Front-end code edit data
>>>

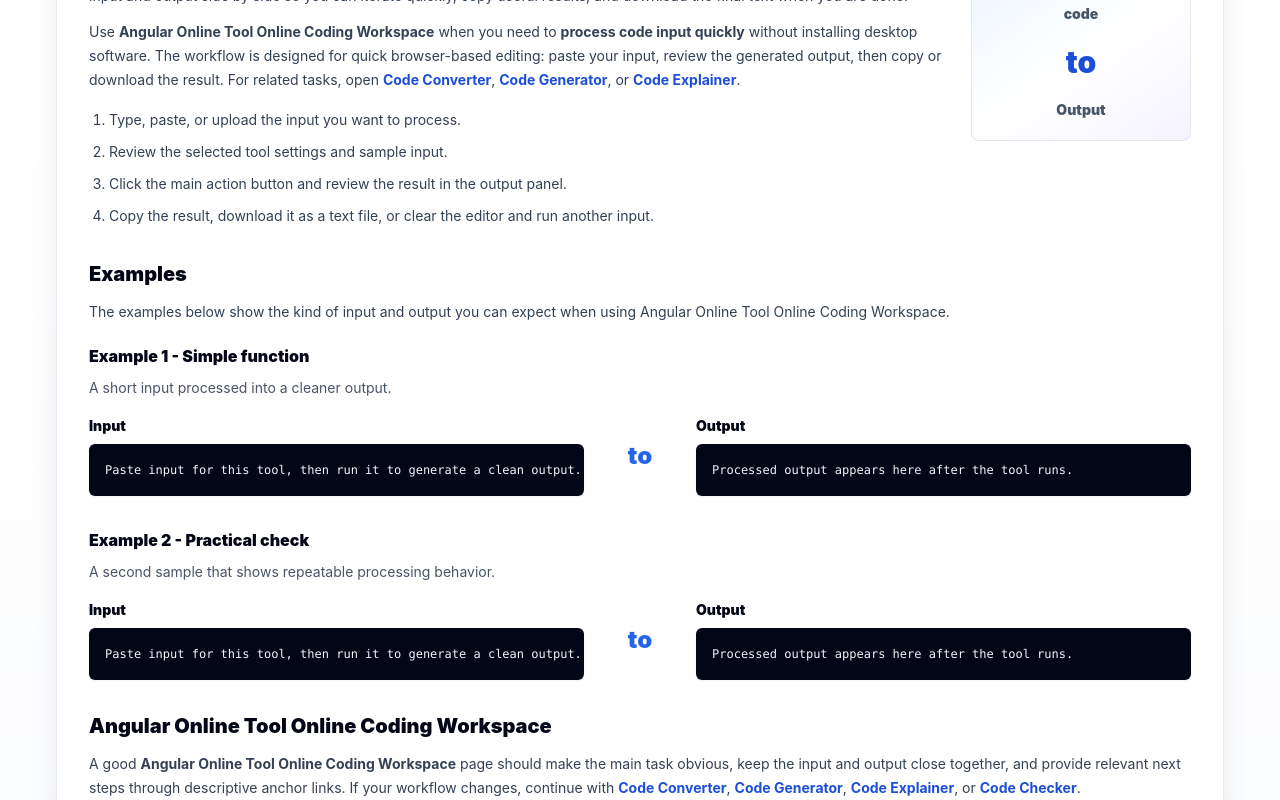
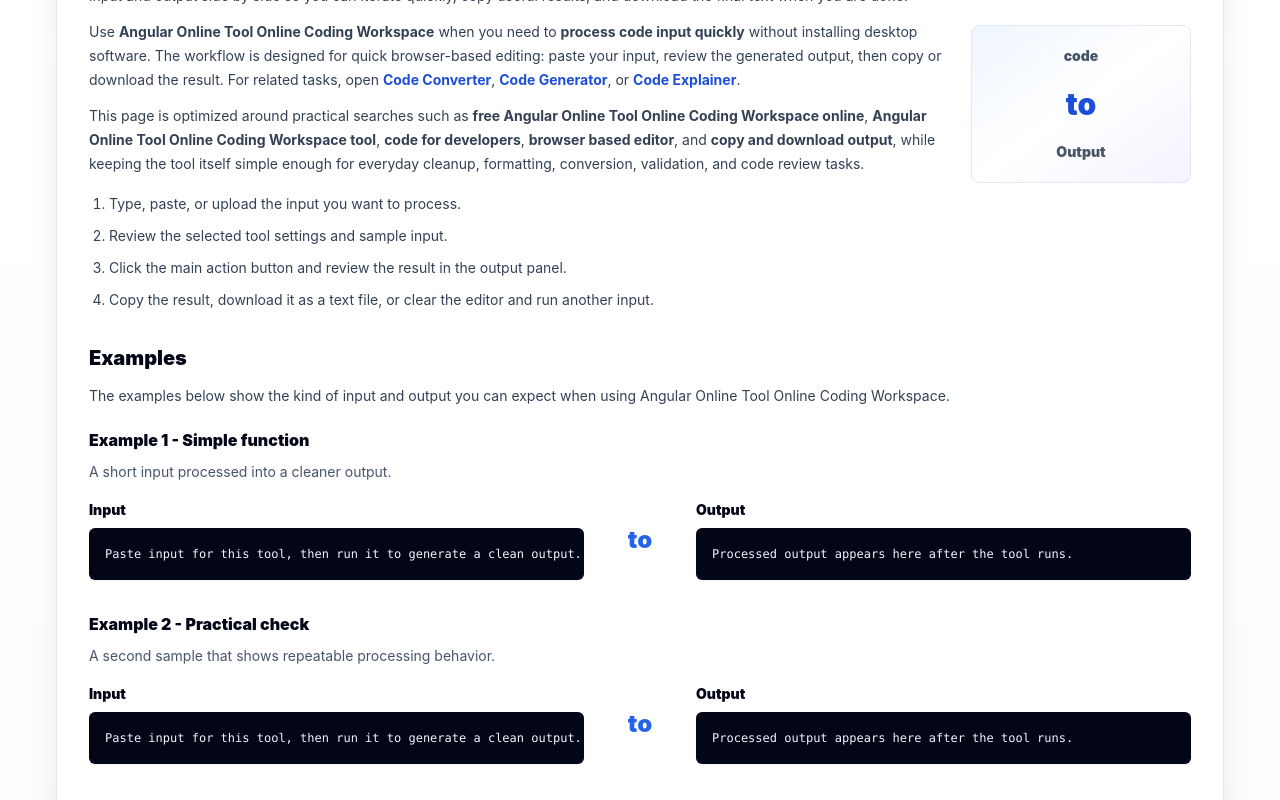
Before and after one commit to heatsing/CodeConvert, a Next.js app: page /angular-online-tool in a window 1280 px wide. Shown: the part 960-1760 px from the top of the page. Built offline with nearby package versions, Linux system fonts and the light colour scheme; no server answers.

Commit message:
Refactor SEO keyword helpers

```diff
--- a/components/tool-seo-content.tsx
+++ b/components/tool-seo-content.tsx
@@ -5,6 +5,7 @@ import { directoryTools, getCategoryId, getCategoryLabel } from "@/lib/home-tool
 import { useI18n, type LanguageCode } from "@/lib/i18n";
 import { onlineTools } from "@/lib/online-tools";
 import { buildToolFaqs } from "@/lib/seo";
+import { keywordIntent, keywordPhrases, normalizeSearchText } from "@/lib/seo-keywords";
 
 type ToolSeoContentProps = {
   title: string;
@@ -114,41 +115,19 @@ function toolOutputExample(title: string, categoryLabel: string) {
   return "Processed output appears here after the tool runs.";
 }
 
-function normalizeText(value: string) {
-  return value.toLowerCase().replace(/[^a-z0-9]+/g, " ").trim();
-}
-
-function keywordIntent(title: string, categoryLabel: string, conversionPair: ConversionPair | null) {
-  const normalizedTitle = normalizeText(title);
-  if (conversionPair) return `convert ${conversionPair.from} code to ${conversionPair.to}`;
-  if (normalizedTitle.includes("json")) return "format, validate, convert, or inspect JSON data";
-  if (normalizedTitle.includes("xml")) return "format, validate, convert, or inspect XML markup";
-  if (normalizedTitle.includes("html")) return "clean, encode, decode, or format HTML";
-  if (normalizedTitle.includes("css") || normalizedTitle.includes("scss") || normalizedTitle.includes("less")) return "format, beautify, or minify stylesheet code";
-  if (normalizedTitle.includes("base64")) return "encode, decode, or convert Base64 text";
-  if (normalizedTitle.includes("url")) return "encode, decode, or inspect URL strings";
-  if (normalizedTitle.includes("regex")) return "test, generate, or explain regular expressions";
-  if (normalizedTitle.includes("hash") || normalizedTitle.includes("md5") || normalizedTitle.includes("sha")) return "generate and inspect hash values";
-  if (normalizedTitle.includes("remove")) return "remove unwanted characters, formatting, comments, or repeated content";
-  if (normalizedTitle.includes("case")) return "convert text case for titles, labels, names, and content cleanup";
-  if (normalizedTitle.includes("font") || categoryLabel === "Font Styles") return "create styled Unicode text for bios, captions, usernames, and posts";
-  if (normalizedTitle.includes("code")) return "process code snippets in a focused browser workspace";
-  return `process ${categoryLabel.toLowerCase()} input quickly`;
-}
-
 function toolHref(tool: { name: string } & ({ href: string } | { slug: string })) {
   return "href" in tool ? tool.href : `/${tool.slug}`;
 }
 
 function uniqueRelatedLinks(title: string, category: string, categoryLabel: string) {
-  const normalizedTitle = normalizeText(title);
+  const normalizedTitle = normalizeSearchText(title);
   const directoryMatches = directoryTools
     .filter((tool) => tool.category.toLowerCase() === category.toLowerCase())
-    .filter((tool) => !normalizedTitle.includes(normalizeText(tool.name)) && !normalizeText(tool.name).includes(normalizedTitle))
+    .filter((tool) => !normalizedTitle.includes(normalizeSearchText(tool.name)) && !normalizeSearchText(tool.name).includes(normalizedTitle))
     .slice(0, 6);
   const onlineMatches = onlineTools
     .filter((tool) => tool.mode.toLowerCase() === category.toLowerCase())
-    .filter((tool) => !normalizedTitle.includes(normalizeText(tool.name)) && !normalizeText(tool.name).includes(normalizedTitle))
+    .filter((tool) => !normalizedTitle.includes(normalizeSearchText(tool.name)) && !normalizeSearchText(tool.name).includes(normalizedTitle))
     .slice(0, 6);
 
   const fallbackLinks = [
@@ -189,6 +168,7 @@ export function ToolSeoContent({ title, description, category }: ToolSeoContentP
   const sampleLinks = relatedLinks.length > 0 ? relatedLinks : relatedOnlineLinks;
   const faqs = buildToolFaqs(title, categoryLabel);
   const intent = keywordIntent(title, categoryLabel, conversionPair);
+  const phrases = keywordPhrases(title, categoryLabel, conversionPair);
   const seoLinks = uniqueRelatedLinks(title, category, categoryLabel);
   const inputExample = conversionPair ? codeSample(conversionPair.from, "palindrome") : toolInputExample(title, categoryLabel);
   const outputExample = conversionPair ? codeSample(conversionPair.to, "palindrome") : toolOutputExample(title, categoryLabel);
@@ -222,6 +202,16 @@ export function ToolSeoContent({ title, description, category }: ToolSeoContentP
                 </span>
               ))}
               .
+            </p>
+            <p className="mt-3 text-sm leading-6 text-slate-700">
+              This page is optimized around practical searches such as{" "}
+              {phrases.slice(0, 6).map((phrase, index) => (
+                <span key={phrase}>
+                  {index > 0 ? (index === phrases.slice(0, 6).length - 1 ? ", and " : ", ") : ""}
+                  <strong>{phrase}</strong>
+                </span>
+              ))}
+              , while keeping the tool itself simple enough for everyday cleanup, formatting, conversion, validation, and code review tasks.
             </p>
             <ol className="mt-4 list-decimal space-y-2 pl-5 text-sm leading-6 text-slate-700">
               <li>{copy.step1}</li>
@@ -278,7 +268,22 @@ export function ToolSeoContent({ title, description, category }: ToolSeoContentP
           </h2>
           <p className="mt-3 text-sm leading-6 text-slate-700">
             A good <strong>{title}</strong> page should make the main task obvious, keep the input and output close together,
-            and provide relevant next steps through descriptive anchor links. If your workflow changes, continue with{" "}
+            and provide relevant next steps through descriptive anchor links.{" "}
+            {phrases.length > 6 ? (
+              <>
+                It also helps users compare related searches like{" "}
+                {phrases.slice(6, 9).map((phrase, index) => (
+                  <span key={`phrase-${phrase}`}>
+                    {index > 0 ? (index === phrases.slice(6, 9).length - 1 ? ", and " : ", ") : ""}
+                    <strong>{phrase}</strong>
+                  </span>
+                ))}
+                .{" "}
+              </>
+            ) : (
+              "It also keeps related search intent clear for quick comparison. "
+            )}
+            If your workflow changes, continue with{" "}
             {seoLinks.slice(0, 4).map((tool, index) => (
               <span key={`context-${toolHref(tool)}`}>
                 {index > 0 ? (index === seoLinks.slice(0, 4).length - 1 ? ", or " : ", ") : ""}
--- /dev/null
+++ b/lib/seo-keywords.ts
@@ -0,0 +1,116 @@
+export type KeywordConversionPair = {
+  from: string;
+  to: string;
+} | null;
+
+export function normalizeSearchText(value: string) {
+  return value.toLowerCase().replace(/[^a-z0-9]+/g, " ").trim();
+}
+
+export function uniqueKeywords(keywords: string[]) {
+  return keywords
+    .map((keyword) => keyword.replace(/\s+/g, " ").trim())
+    .filter(Boolean)
+    .filter((keyword, index, allKeywords) => allKeywords.findIndex((item) => item.toLowerCase() === keyword.toLowerCase()) === index);
+}
+
+export function keywordVariants(name: string) {
+  return [
+    name,
+    `${name} online`,
+    `free ${name}`,
+    `free ${name} online`,
+    `${name} tool`
+  ];
+}
+
+export function intentKeywords(name: string, category: string, categoryLabel: string) {
+  const lowerName = name.toLowerCase();
+  const keywords = [
+    `${name} online tool`,
+    `free online ${categoryLabel.toLowerCase()}`,
+    `${categoryLabel} for developers`,
+    "browser based developer tool",
+    "paste copy download tool",
+    "no signup online tool"
+  ];
+
+  if (lowerName.includes("json")) keywords.push("json formatter", "json validator", "json beautifier", "json converter", "format json online");
+  if (lowerName.includes("xml")) keywords.push("xml formatter", "xml validator", "xml beautifier", "xml converter", "format xml online");
+  if (lowerName.includes("yaml")) keywords.push("yaml formatter", "yaml validator", "yaml converter", "format yaml online");
+  if (lowerName.includes("html")) keywords.push("html formatter", "html minifier", "html encoder decoder", "html beautifier");
+  if (lowerName.includes("css")) keywords.push("css formatter", "css beautifier", "css minifier", "format css online");
+  if (lowerName.includes("javascript") || lowerName.includes("js")) keywords.push("javascript formatter", "javascript beautifier", "javascript minifier", "js formatter online");
+  if (lowerName.includes("typescript")) keywords.push("typescript formatter", "typescript converter", "typescript code tool", "ts formatter online");
+  if (lowerName.includes("base64")) keywords.push("base64 encode", "base64 decode", "base64 converter", "base64 encoder decoder");
+  if (lowerName.includes("url")) keywords.push("url encode", "url decode", "url parser", "url parameter tool");
+  if (lowerName.includes("regex")) keywords.push("regex tester", "regular expression tester", "regex generator", "regex checker");
+  if (lowerName.includes("hash") || lowerName.includes("md5") || lowerName.includes("sha")) keywords.push("hash generator", "md5 generator", "sha generator", "checksum tool");
+  if (lowerName.includes("jwt")) keywords.push("jwt decoder", "jwt parser", "jwt token tool", "jwt encode decode");
+  if (lowerName.includes("text") || category === "Text") keywords.push("text tools", "text cleaner", "text converter", "word counter", "character counter");
+  if (category === "Font Styles") keywords.push("font generator", "fancy text generator", "unicode text generator", "social media font generator");
+  if (category === "Security") keywords.push("security tools", "token checker", "hash tools", "web security tool");
+  if (category === "Network") keywords.push("network tools", "dns tools", "ip lookup", "domain checker");
+  if (category === "Code") keywords.push("code converter", "code generator", "code checker", "code formatter", "programming tool");
+  if (category === "Language") keywords.push("online compiler", "language tools", "programming language tool", "code runner");
+  if (category === "Format" || category === "Formatter") keywords.push("formatter online", "beautifier online", "code formatter", "data formatter");
+  if (category === "Encode" || category === "Decode") keywords.push("encoder decoder", "encode decode online", "text encoder", "text decoder");
+
+  return uniqueKeywords(keywords);
+}
+
+export function keywordIntent(title: string, categoryLabel: string, conversionPair: KeywordConversionPair) {
+  const normalizedTitle = normalizeSearchText(title);
+  if (conversionPair) return `convert ${conversionPair.from} code to ${conversionPair.to}`;
+  if (normalizedTitle.includes("json")) return "format, validate, convert, or inspect JSON data";
+  if (normalizedTitle.includes("xml")) return "format, validate, convert, or inspect XML markup";
+  if (normalizedTitle.includes("html")) return "clean, encode, decode, or format HTML";
+  if (normalizedTitle.includes("css") || normalizedTitle.includes("scss") || normalizedTitle.includes("less")) return "format, beautify, or minify stylesheet code";
+  if (normalizedTitle.includes("base64")) return "encode, decode, or convert Base64 text";
+  if (normalizedTitle.includes("url")) return "encode, decode, or inspect URL strings";
+  if (normalizedTitle.includes("regex")) return "test, generate, or explain regular expressions";
+  if (normalizedTitle.includes("hash") || normalizedTitle.includes("md5") || normalizedTitle.includes("sha")) return "generate and inspect hash values";
+  if (normalizedTitle.includes("remove")) return "remove unwanted characters, formatting, comments, or repeated content";
+  if (normalizedTitle.includes("case")) return "convert text case for titles, labels, names, and content cleanup";
+  if (normalizedTitle.includes("font") || categoryLabel === "Font Styles") return "create styled Unicode text for bios, captions, usernames, and posts";
+  if (normalizedTitle.includes("code")) return "process code snippets in a focused browser workspace";
+  return `process ${categoryLabel.toLowerCase()} input quickly`;
+}
+
+export function keywordPhrases(title: string, categoryLabel: string, conversionPair: KeywordConversionPair) {
+  const normalizedTitle = normalizeSearchText(title);
+  const baseTitle = title.replace(/\s+Online$/i, "").trim();
+  const phrases = [
+    `free ${baseTitle} online`,
+    `${baseTitle} tool`,
+    `${categoryLabel.toLowerCase()} for developers`,
+    "browser based editor",
+    "copy and download output"
+  ];
+
+  if (conversionPair) {
+    phrases.push(
+      `${conversionPair.from} to ${conversionPair.to} converter`,
+      `convert ${conversionPair.from} code to ${conversionPair.to}`,
+      `free ${conversionPair.from} to ${conversionPair.to} code converter`
+    );
+  }
+
+  if (normalizedTitle.includes("json")) phrases.push("JSON formatter", "JSON validator", "JSON beautifier", "JSON converter");
+  if (normalizedTitle.includes("xml")) phrases.push("XML formatter", "XML validator", "XML beautifier", "XML converter");
+  if (normalizedTitle.includes("yaml")) phrases.push("YAML formatter", "YAML validator", "YAML converter");
+  if (normalizedTitle.includes("html")) phrases.push("HTML formatter", "HTML minifier", "HTML encoder decoder");
+  if (normalizedTitle.includes("css") || normalizedTitle.includes("scss") || normalizedTitle.includes("less")) phrases.push("CSS formatter", "CSS beautifier", "stylesheet formatter");
+  if (normalizedTitle.includes("javascript") || normalizedTitle.includes("typescript")) phrases.push("JavaScript formatter", "TypeScript formatter", "code beautifier");
+  if (normalizedTitle.includes("base64")) phrases.push("Base64 encoder", "Base64 decoder", "Base64 converter");
+  if (normalizedTitle.includes("url")) phrases.push("URL encoder", "URL decoder", "URL parameter tool");
+  if (normalizedTitle.includes("regex")) phrases.push("regex tester", "regular expression checker", "regex generator");
+  if (normalizedTitle.includes("hash") || normalizedTitle.includes("md5") || normalizedTitle.includes("sha")) phrases.push("hash generator", "MD5 generator", "SHA checksum tool");
+  if (normalizedTitle.includes("jwt")) phrases.push("JWT decoder", "JWT parser", "token inspector");
+  if (normalizedTitle.includes("word counter")) phrases.push("word count tool", "online word counter", "text statistics");
+  if (normalizedTitle.includes("character counter")) phrases.push("character count tool", "letter counter", "text length checker");
+  if (categoryLabel === "Text Tools") phrases.push("text cleaner", "text converter", "remove text formatting", "plain text tool");
+  if (categoryLabel === "Font Styles") phrases.push("font generator", "fancy text generator", "Unicode text generator", "social media fonts");
+
+  return uniqueKeywords(phrases).slice(0, 9);
+}
--- a/lib/seo.ts
+++ b/lib/seo.ts
@@ -2,6 +2,7 @@ import type { Metadata } from "next";
 import { createElement } from "react";
 import { getCategoryLabel, type DirectoryTool } from "@/lib/home-tools";
 import type { OnlineTool } from "@/lib/online-tools";
+import { intentKeywords, keywordVariants, uniqueKeywords } from "@/lib/seo-keywords";
 import { siteIconUrl, siteLogoUrl, siteUrl } from "@/lib/site";
 import {
   getCoreToolHeader,
@@ -63,16 +64,6 @@ function buildOnlineMetaDescription(tool: OnlineTool) {
   return getOnlineToolMetaDescription(tool);
 }
 
-function keywordVariants(name: string) {
-  return [
-    name,
-    `${name} online`,
-    `free ${name}`,
-    `free ${name} online`,
-    `${name} tool`
-  ];
-}
-
 export function buildMetadata({
   title,
   description,
@@ -127,7 +118,15 @@ export function buildToolMetadata(tool: ToolConfig): Metadata {
     title: headerCopy.title,
     description: buildCoreToolMetaDescription(tool),
     path: `/${tool.slug}`,
-    keywords: [...keywordVariants(tool.name), tool.title, "free online code tool", "developer tool", "copy output", "download output"]
+    keywords: uniqueKeywords([
+      ...keywordVariants(tool.name),
+      ...intentKeywords(tool.name, "Code", getCategoryLabel("Code")),
+      tool.title,
+      "free online code tool",
+      "developer tool",
+      "copy output",
+      "download output"
+    ])
   });
 }
 
@@ -139,15 +138,16 @@ export function buildDirectoryToolMetadata(tool: DirectoryTool): Metadata {
     title,
     description,
     path: tool.href,
-    keywords: [
+    keywords: uniqueKeywords([
       ...keywordVariants(tool.name),
+      ...intentKeywords(tool.name, tool.category, getCategoryLabel(tool.category)),
       `${getCategoryLabel(tool.category)} tool`,
       `${getCategoryLabel(tool.category)} online`,
       "free online tool",
       "online developer tool",
       "copy output",
       "download output"
-    ]
+    ])
   });
 }
 
@@ -157,7 +157,16 @@ export function buildOnlineToolMetadata(tool: OnlineTool): Metadata {
     title: headerCopy.title,
     description: buildOnlineMetaDescription(tool),
     path: `/${tool.slug}`,
-    keywords: [...keywordVariants(tool.name), "online coding workspace", "developer tool", "code playground", "free online tool"]
+    keywords: uniqueKeywords([
+      ...keywordVariants(tool.name),
+      ...intentKeywords(tool.name, "Code", getCategoryLabel("Code")),
+      "online coding workspace",
+      "developer tool",
+      "code playground",
+      "free online tool",
+      "browser code runner",
+      "developer productivity tool"
+    ])
   });
 }
 
```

<<<

* Your task: Using the data above, say how many lines include "span". No other reply is needed.

* Finished exercise: 6